Anthony gracefully declined the invitation, suggesting Elizabeth Cady Stanton as a substitute.
Elizabeth Cady Stanton (l.) and Susan B. AnthonyLibrary of Congress Prints and Photographs Division Washington, D.C. 20540 USA
Rochester N.Y., July 7 1889
My Dear Friend
Your two telegrams are before me--and much as I would love to say "yes" and be with you next Friday the 12th inst. I have to deny myself the pleasure--1st because I am but just settled into being lazy at home--and 2nd because that very day I am expecting the arrival of my brother D.R.'s only surviving daughter--and 3d because my purse groans with emptiness from too many such acceptances already...
Our Grand Commander in Chief Elizabeth Cady Stanton is at Hempstead Long Island--why do you not (illegible) upon her--she is so very near to you and always can say just the beautiful word in the most beautiful way..."
Rochester NY Jul 10th 1889
My Dear Friend Laura C. Holloway
Ever since I said "no" to your most kind and flattering invitation to be the guest of your "Seidl" Club at Brighton Beach...my heart has smote me right and left...
Rochester NY Jul 11, 1889
Your card is just here--I am more than delighted that Mrs Stanton is to be the guest of your club on the 12th tomorrow--and hope the skies will be kind and all the very best forces will possess her head and heart, so that every person who sees and hears her at some lunch--will be connected to woman's need to possess the right of suffrage as a fulcrum on which to plant her lever to move the world to higher and truer living....
Lovingly and gratefully
Susan B. Anthony
Brooklyn did not become the American Bayreuth, but women did finally get the vote; and thanks to the Holloway letters, we know that a meeting of the Seidl Society in Brooklyn on July 12 1889 (attended by 300 people, according to the Brooklyn Daily Eagle report) was one of the thousands of occasions on which stirring words were spoken and hearts were moved.
Please join us this Wednesday, December 14th, for the latest installment of our monthly series of author talks.

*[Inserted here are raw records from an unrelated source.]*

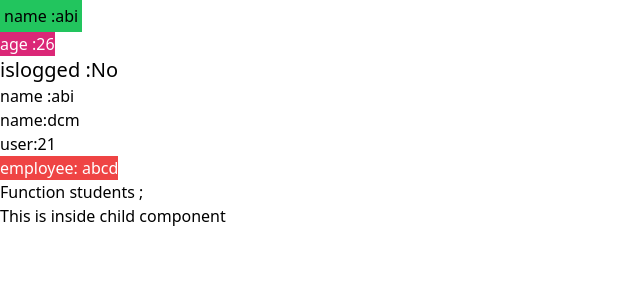
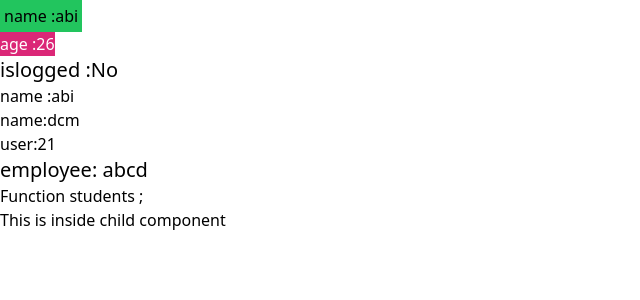
Before and after one commit to abi4679553/props, a React (Create React App) app: page / in a window 1280 px wide. Shown: the top 300 px of the page, without its empty margins (0-640 px from the left). Built offline with nearby package versions, Linux system fonts and the light colour scheme.

Commit message:
Object.js

```diff
--- a/src/components/props/Object.js
+++ b/src/components/props/Object.js
@@ -2,7 +2,7 @@ import React from 'react'
 
 const Object = (props) => {
     return (
-        <div className=' bg-red-500 w-fit text-white'>
+        <div className='text-xl'>
         {<p>employee: {props.employee.empname}</p>}
         </div>
     )
```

This month we are pleased to welcome Evan Hughes, author of Literary Brooklyn. Please note that the program is on the second Wednesday of the month, as opposed to the usual fourth Wednesday, due to the busy holiday season.
Literary Brooklyn uncovers the borough's -- and a nation's -- history through the minds of its greatest writers. In it, Hughes not only traces the origins of Brooklyn's contemporary literary scene but illuminates a revealing slice of American urban history. Starting with Walt Whitman, Brooklyn's first laureate, through the greats of the twentieth century, such as Henry Miller, Marianne Moore, Richard Wright, to today's prominent writers -- Jonathan Lethem, Jhumpa Lahiri, Colson Whitehead, and more -- Hughes peers into their lives, their work, and their Brooklyn, the home that shaped them. Chapter by chapter, Hughes uses Brooklyn's literary tradition to tell the story of city life in America.
Seating is limited to 40 people, so please arrive at 6:30pm to claim a ticket. Wine and cheese will be served. The author talk begins at 7pm. We hope to see you there!